When Amazon said last week that it plans to “double down” on Alexa, the company’s growing voice service, it was likely music to the ears of one Boston startup in particular.
That startup is Vesper, which is developing tiny, low-power microphones that are also dirt- and water-resistant, enabling manufacturers to create a wider array of voice-activated devices. Vesper raised capital from the Amazon Alexa Fund as a strategic investor for its $15 million Series A round from December 2016, a relationship that has made it easier for the Boston startup to work with companies using Alexa to create new kinds of devices.
While 2018 marks the first big year Vesper’s technology will appear in brand-name devices, as noted in a recent feature by BostInno, the startup has apparently attracted attention from more companies looking to invest in the space.
According to a source close to the company, Vesper is in discussions with multiple strategic investors for its next funding round. There is also some M&A interest. The source added that Vesper has already turned down a term sheet for Accomplice to return as a lead investor after the Cambridge-based venture capital firm led Vesper’s Series A.
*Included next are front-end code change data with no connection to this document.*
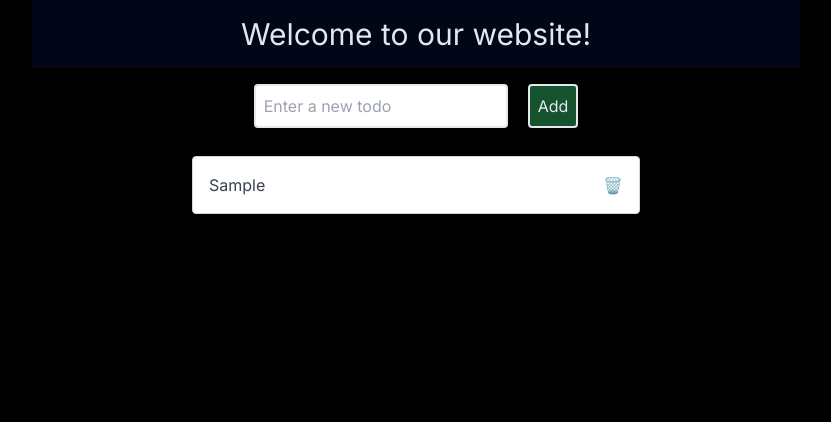
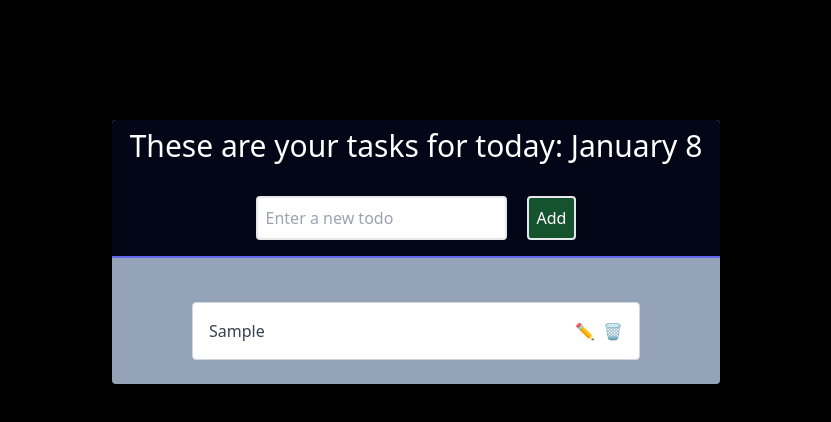
Before and after one commit to jhonatanCastor/To-do-List, a Next.js app: page / in a window 1280 px wide. Both pictures are taken after typing "Sample" into the empty fields and a click on the button "Add". Shown: the top 422 px of the page, without its empty margins (224-1055 px from the left). Built offline with nearby package versions, Linux system fonts and the light colour scheme.

Commit message:
feature: add func to edit a task

```diff
--- a/src/app/page.tsx
+++ b/src/app/page.tsx
@@ -1,15 +1,16 @@
 'use client'
 
-import React, { useState } from "react"
+import React, { useState } from "react";
 import { TodoObject } from "./models/Todo";
 import { v4 as uuidv4 } from 'uuid';
 
 const Home: React.FC = () => {
   const [todo, setTodo] = useState<string>('');
   const [all, setAll] = useState<TodoObject[]>([]);
+  const [editingTaskId, setEditingTaskId] = useState<string | null>(null);
+  const [editedTask, setEditedTask] = useState<string>('');
 
   const addAll = () => {
-    console.log('entrou')
     setAll([{ id: uuidv4(), value: todo, done: false }, ...all]);
     setTodo("");
   }
@@ -22,15 +23,25 @@ const Home: React.FC = () => {
     setAll(all.filter(todo => todo.id !== id));
   }
 
+  const startEditingTask = (id: string, value: string) => {
+    setEditingTaskId(id);
+    setEditedTask(value);
+  }
+
+  const updateTask = (id: string) => {
+    setAll(all.map(todo => todo.id === id ? { ...todo, value: editedTask } : todo));
+    setEditingTaskId(null);
+  }
+
   return (
     <>
-      <header className="bg-slate-950 p-2 mx-64">
+      <body className=" bg-black p-20">
+        <div className="bg-slate-400 mx-64 mt-10 rounded">
+          <header className="bg-slate-950 rounded-t border-b-2 border-indigo-500">
             <div className="flex flex-col items-center justify-center">
-          <h1 className="my-2 text-3xl">Welcome to our website!</h1>
+              <h1 className="my-2 text-3xl text-white">{`These are your tasks for today: ${new Date().toLocaleDateString('en-US', { day: 'numeric', month: 'long' })}`}</h1>
             </div>
-      </header>
-      <main className="p-4 flex flex-col items-center justify-center">
-        <div className="flex">
+            <div className="flex justify-center mt-2 p-4 ">
               <input
                 type="text"
                 placeholder="Enter a new todo"
@@ -40,11 +51,15 @@ const Home: React.FC = () => {
                 }}
                 value={todo}
               />
-
               <button
-            className="bg-green-900 border-2 p-2 rounded"
-            onClick={() => addAll()}>Add</button>
+                className="bg-green-900 border-2 p-2 rounded text-white"
+                onClick={() => addAll()}
+              >
+                Add
+              </button>
             </div>
+          </header>
+          <main className="p-4 flex flex-col items-center justify-center max-h-96 overflow-y-auto w-full">
             <ul className="mt-5 w-full max-w-md">
               {all.map((todo) => (
                 <li
@@ -52,22 +67,53 @@ const Home: React.FC = () => {
                   className={`bg-white p-4 my-2 rounded border border-gray-300 flex items-center justify-between ${todo.done ? 'line-through text-gray-500' : 'text-gray-700'
                     }`}
                 >
-              <span onClick={() => makeAllDone(todo.id)} className="cursor-pointer">
+                  {editingTaskId === todo.id ? (
+                    <input
+                      type="text"
+                      value={editedTask}
+                      onChange={(e) => setEditedTask(e.target.value)}
+                    />
+                  ) : (
+                    <span
+                      onClick={() => makeAllDone(todo.id)}
+                      className="cursor-pointer"
+                    >
                       {todo.value}
                     </span>
+                  )}
+
+                  <div>
+                    {editingTaskId === todo.id ? (
+                      <button
+                        className="text-green-500"
+                        onClick={() => updateTask(todo.id)}
+                      >
+                        ✔️
+                      </button>
+                    ) : (
+                      <button
+                        className="text-blue-500"
+                        onClick={() => startEditingTask(todo.id, todo.value)}
+                      >
+                        ✏️
+                      </button>
+                    )}
 
                     <button
-                className="text-red-500"
+                      className="text-red-500 ml-2"
                       onClick={() => removeTodo(todo.id)}
                     >
                       🗑️
                     </button>
+                  </div>
                 </li>
               ))}
             </ul>
           </main>
+        </div>
+      </body>
     </>
-  )
+  );
 }
 
 export default Home;
```
Lines whose indentation alone changed are shown as unchanged.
After Matt Crowley, Vesper’s CEO, initially declined to comment on the company’s fundraising efforts, the company provided BostInno with a statement following the article’s publication.
“Vesper has received a high level of fundraising interest of late from both strategic and financial investors,” the company said. “We are continuously assessing the best capital strategy for our company given the high level of customer adoption of our proprietary piezoelectric microphones. Accomplice led Vesper’s Series A financing and remains the largest investor in the startup, and is actively providing guidance, introductions and assistance to the company on our business and capital strategy as we enter our growth stage.”
Through Vesper’s relationship with Amazon, the company has already put its microphones into third-party Alexa devices made by two companies, Synaptics and Linkplay. Synaptics’ voice development kit, in particular, could provide Vesper with an even larger opportunity because it’s meant to help manufacturers find new ways to turn products into Alexa-enabled devices.
“They partner with people like us because they want to make it extremely easy for people to implement voice in all kinds of products,” Crowley said of Amazon in a previous interview.
In an email to BostInno this week, Crowley said one of Vesper’s strategies is to become the preferred supplier for companies making Alexa Voice Service development kits. He said the company has about five more kits in development that could come out in the following months.
While the company is hoping to grow with Amazon’s Alexa ecosystem, Vesper has bigger ambitions. For instance, Crowley told BostInno in a previous interview, the company has been in talks with automotive companies about using Vesper’s microphones for predictive maintenance and road noise cancellation, among other things. The company is also working with two firms on gunshot detection technology.